“The food-grains policy needs to be dynamic and allow switching from physical handling and distribution of food-grains to cash transfers/food coupons/smart cards,” said the Survey.
Making a case against full debt waivers, the Survey said the beneficiaries of full debt waivers “consume less, save less, invest less and are less productive after the waiver, compared to the partial beneficiaries”.
Karnataka, Rajasthan, Madhya Pradesh, Maharashtra, and Punjab have announced loan waivers in the past three years.
The Survey said debt waivers disrupted the credit culture and reduced formal credit flow to the very same farmers.
Acts that need to be Repealed, Amended
Factories Act, 1948
Essential Commodities Act (ECA), 1955
Prevention of Black marketing and Maintenance of Supplies of Essential Commodities Act, 1980
Sick Textile Undertakings (Nationalisation) Act, 1974
Recovery of Debts due to Banks and Financial Institutions Act, 1993

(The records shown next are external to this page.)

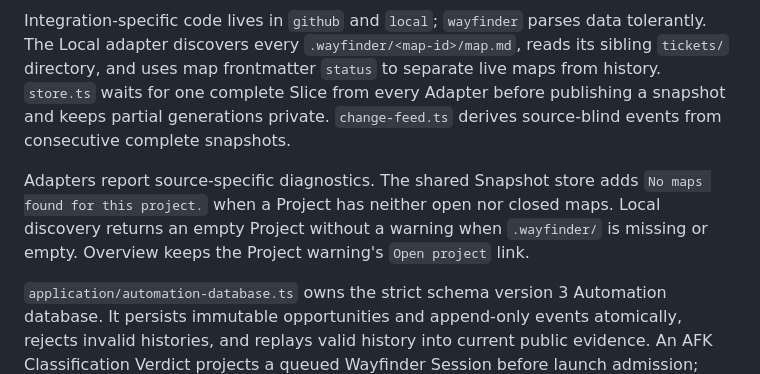
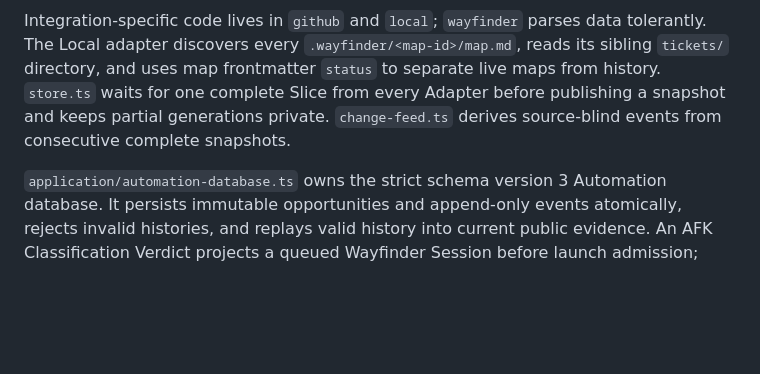
Before and after one commit to asmundwien/roadmap, a Markdown page: docs/architecture.md, the part around the change. GitHub-like rendering; blank space fills up the shorter version.

Commit message:
Remove empty-map warning paragraph from architecture docs

```diff
--- a/docs/architecture.md
+++ b/docs/architecture.md
@@ -42,8 +42,6 @@ Web source files use `@/` for imports outside their current directory. The alias
 
 Integration-specific code lives in `github` and `local`; `wayfinder` parses data tolerantly. The Local adapter discovers every `.wayfinder/<map-id>/map.md`, reads its sibling `tickets/` directory, and uses map frontmatter `status` to separate live maps from history. `store.ts` waits for one complete Slice from every Adapter before publishing a snapshot and keeps partial generations private. `change-feed.ts` derives source-blind events from consecutive complete snapshots.
 
-Adapters report source-specific diagnostics. The shared Snapshot store adds `No maps found for this project.` when a Project has neither open nor closed maps. Local discovery returns an empty Project without a warning when `.wayfinder/` is missing or empty. Overview keeps the Project warning's `Open project` link.
-
 `application/automation-database.ts` owns the strict schema version 3 Automation database. It
 persists immutable opportunities and append-only events atomically, rejects invalid histories, and
 replays valid history into current public evidence. An AFK Classification Verdict projects a queued
```
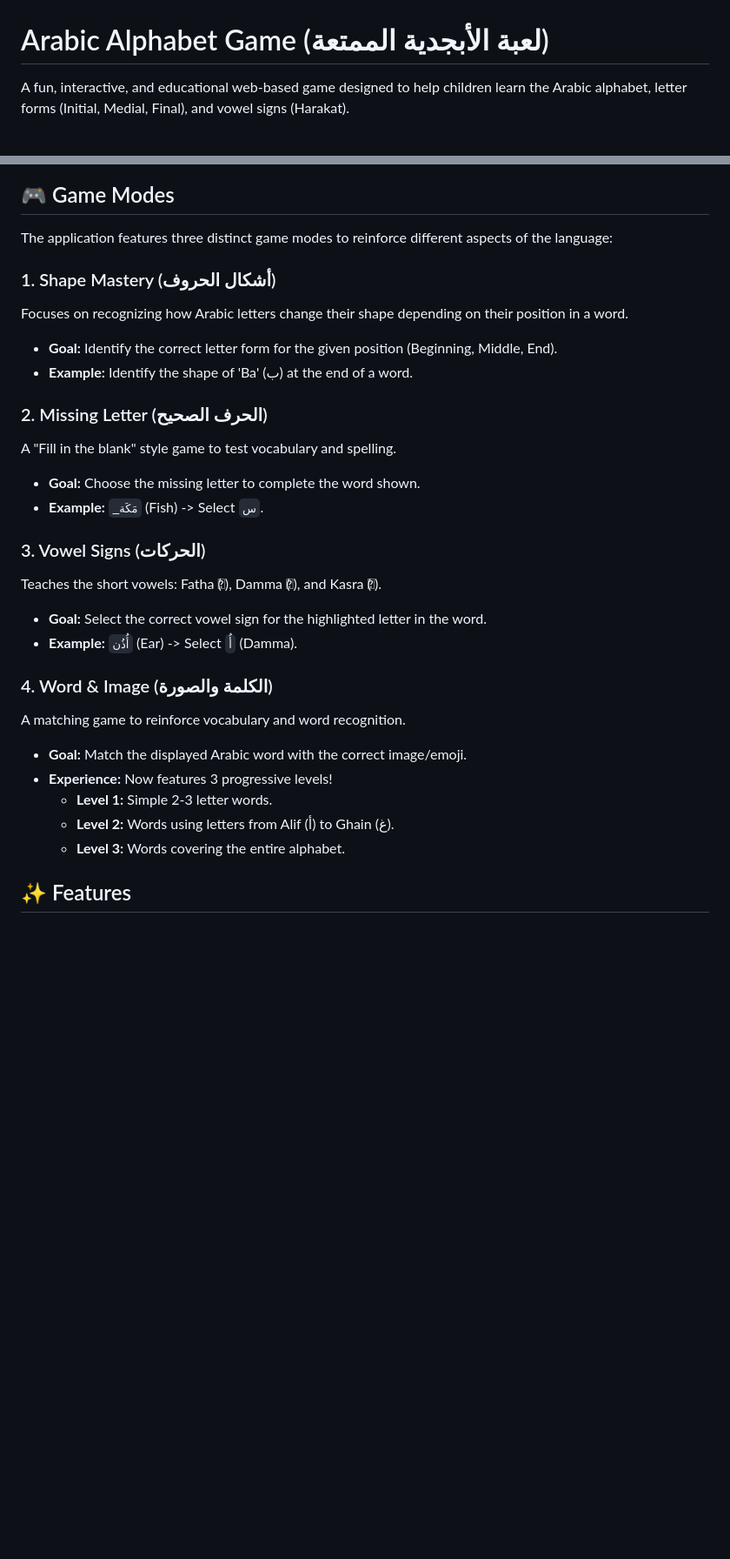
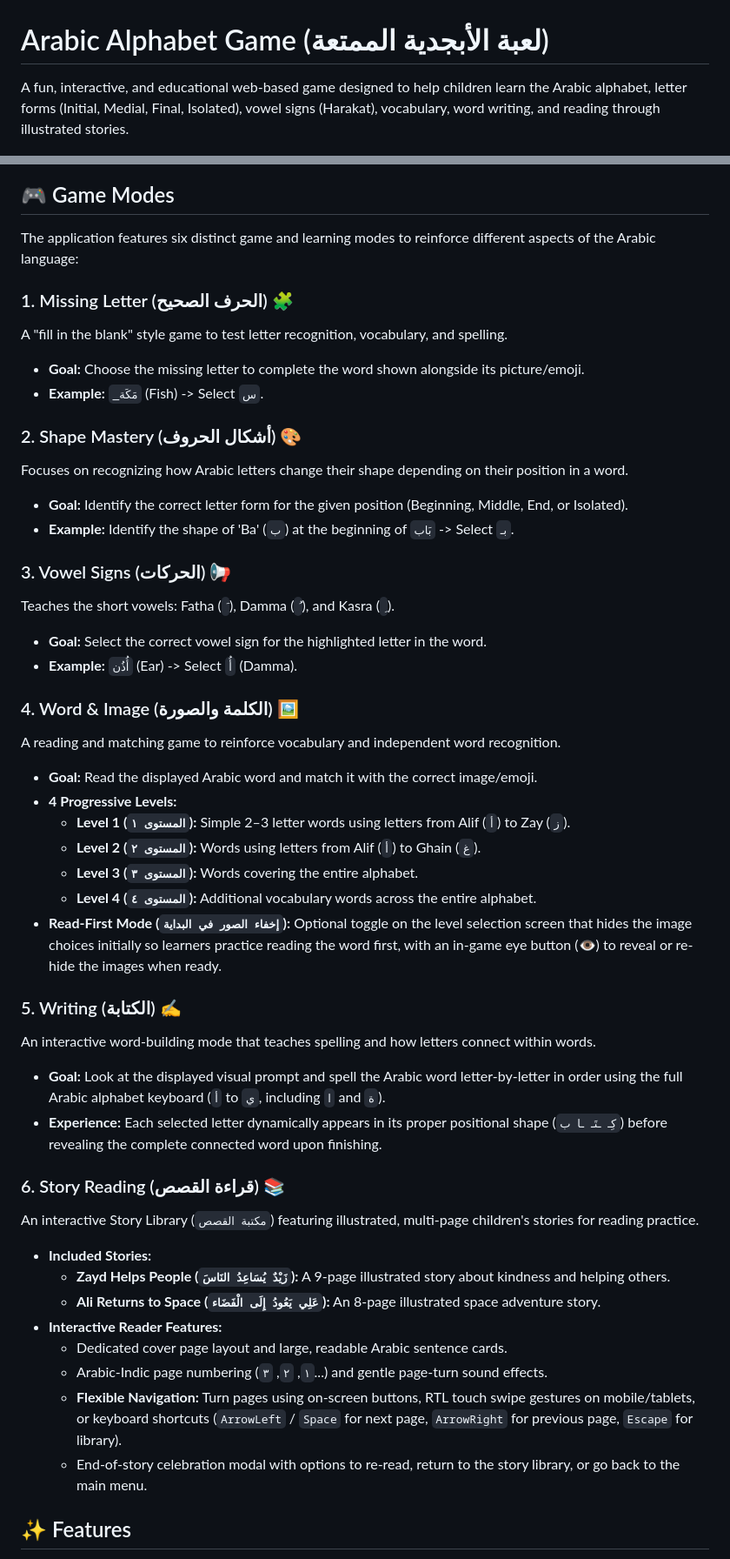
Before and after one commit to sibahajjar/arabic_games, a Markdown page: README.md, 2 parts joined by grey strips. Shown at 87% size. GitHub-like rendering; blank space fills up the shorter version.

```diff
--- a/README.md
+++ b/README.md
@@ -1,35 +1,53 @@
 # Arabic Alphabet Game (لعبة الأبجدية الممتعة)
 
-A fun, interactive, and educational web-based game designed to help children learn the Arabic alphabet, letter forms (Initial, Medial, Final), and vowel signs (Harakat).
+A fun, interactive, and educational web-based game designed to help children learn the Arabic alphabet, letter forms (Initial, Medial, Final, Isolated), vowel signs (Harakat), vocabulary, word writing, and reading through illustrated stories.
 
 ![Game Preview](assets/game_preview.png)
 
 ## 🎮 Game Modes
 
-The application features three distinct game modes to reinforce different aspects of the language:
+The application features six distinct game and learning modes to reinforce different aspects of the Arabic language:
 
-### 1. Shape Mastery (أشكال الحروف)
-Focuses on recognizing how Arabic letters change their shape depending on their position in a word.
-- **Goal:** Identify the correct letter form for the given position (Beginning, Middle, End).
-- **Example:** Identify the shape of 'Ba' (ب) at the end of a word.
-
-### 2. Missing Letter (الحرف الصحيح)
-A "Fill in the blank" style game to test vocabulary and spelling.
-- **Goal:** Choose the missing letter to complete the word shown.
+### 1. Missing Letter (الحرف الصحيح) 🧩
+A "fill in the blank" style game to test letter recognition, vocabulary, and spelling.
+- **Goal:** Choose the missing letter to complete the word shown alongside its picture/emoji.
 - **Example:** `_مَكَة` (Fish) -> Select `س`.
 
-### 3. Vowel Signs (الحركات)
-Teaches the short vowels: Fatha (َ ), Damma (ُ ), and Kasra (ِ ).
+### 2. Shape Mastery (أشكال الحروف) 🎨
+Focuses on recognizing how Arabic letters change their shape depending on their position in a word.
+- **Goal:** Identify the correct letter form for the given position (Beginning, Middle, End, or Isolated).
+- **Example:** Identify the shape of 'Ba' (`ب`) at the beginning of `بَاب` -> Select `بـ`.
+
+### 3. Vowel Signs (الحركات) 📢
+Teaches the short vowels: Fatha (`َ`), Damma (`ُ`), and Kasra (`ِ`).
 - **Goal:** Select the correct vowel sign for the highlighted letter in the word.
 - **Example:** `أُذُن` (Ear) -> Select `أُ` (Damma).
 
-### 4. Word & Image (الكلمة والصورة)
-A matching game to reinforce vocabulary and word recognition.
-- **Goal:** Match the displayed Arabic word with the correct image/emoji.
-- **Experience:** Now features 3 progressive levels!
-    - **Level 1:** Simple 2-3 letter words.
-    - **Level 2:** Words using letters from Alif (أ) to Ghain (غ).
-    - **Level 3:** Words covering the entire alphabet.
+### 4. Word & Image (الكلمة والصورة) 🖼️
+A reading and matching game to reinforce vocabulary and independent word recognition.
+- **Goal:** Read the displayed Arabic word and match it with the correct image/emoji.
+- **4 Progressive Levels:**
+    - **Level 1 (`المستوى ١`):** Simple 2–3 letter words using letters from Alif (`أ`) to Zay (`ز`).
+    - **Level 2 (`المستوى ٢`):** Words using letters from Alif (`أ`) to Ghain (`غ`).
+    - **Level 3 (`المستوى ٣`):** Words covering the entire alphabet.
+    - **Level 4 (`المستوى ٤`):** Additional vocabulary words across the entire alphabet.
+- **Read-First Mode (`إخفاء الصور في البداية`):** Optional toggle on the level selection screen that hides the image choices initially so learners practice reading the word first, with an in-game eye button (👁️) to reveal or re-hide the images when ready.
+
+### 5. Writing (الكتابة) ✍️
+An interactive word-building mode that teaches spelling and how letters connect within words.
+- **Goal:** Look at the displayed visual prompt and spell the Arabic word letter-by-letter in order using the full Arabic alphabet keyboard (`أ` to `ي`, including `ا` and `ة`).
+- **Experience:** Each selected letter dynamically appears in its proper positional shape (`كِـ ـتَـ ـا ب`) before revealing the complete connected word upon finishing.
+
+### 6. Story Reading (قراءة القصص) 📚
+An interactive Story Library (`مكتبة القصص`) featuring illustrated, multi-page children's stories for reading practice.
+- **Included Stories:**
+    - **Zayd Helps People (`زَيْدٌ يُسَاعِدُ النَاسَ`):** A 9-page illustrated story about kindness and helping others.
+    - **Ali Returns to Space (`عَلِي يَعُودُ إِلَى الْفَضَاء`):** An 8-page illustrated space adventure story.
+- **Interactive Reader Features:**
+    - Dedicated cover page layout and large, readable Arabic sentence cards.
+    - Arabic-Indic page numbering (`١`, `٢`, `٣`...) and gentle page-turn sound effects.
+    - **Flexible Navigation:** Turn pages using on-screen buttons, RTL touch swipe gestures on mobile/tablets, or keyboard shortcuts (`ArrowLeft` / `Space` for next page, `ArrowRight` for previous page, `Escape` for library).
+    - End-of-story celebration modal with options to re-read, return to the story library, or go back to the main menu.
 
 ## ✨ Features
 
```
Also changed, not shown: other parts of README.md (+66 -27 lines).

The Right to Fair Compensation and Transparency in Land Acquisition, Rehabilitation and Resettlement Act, 2013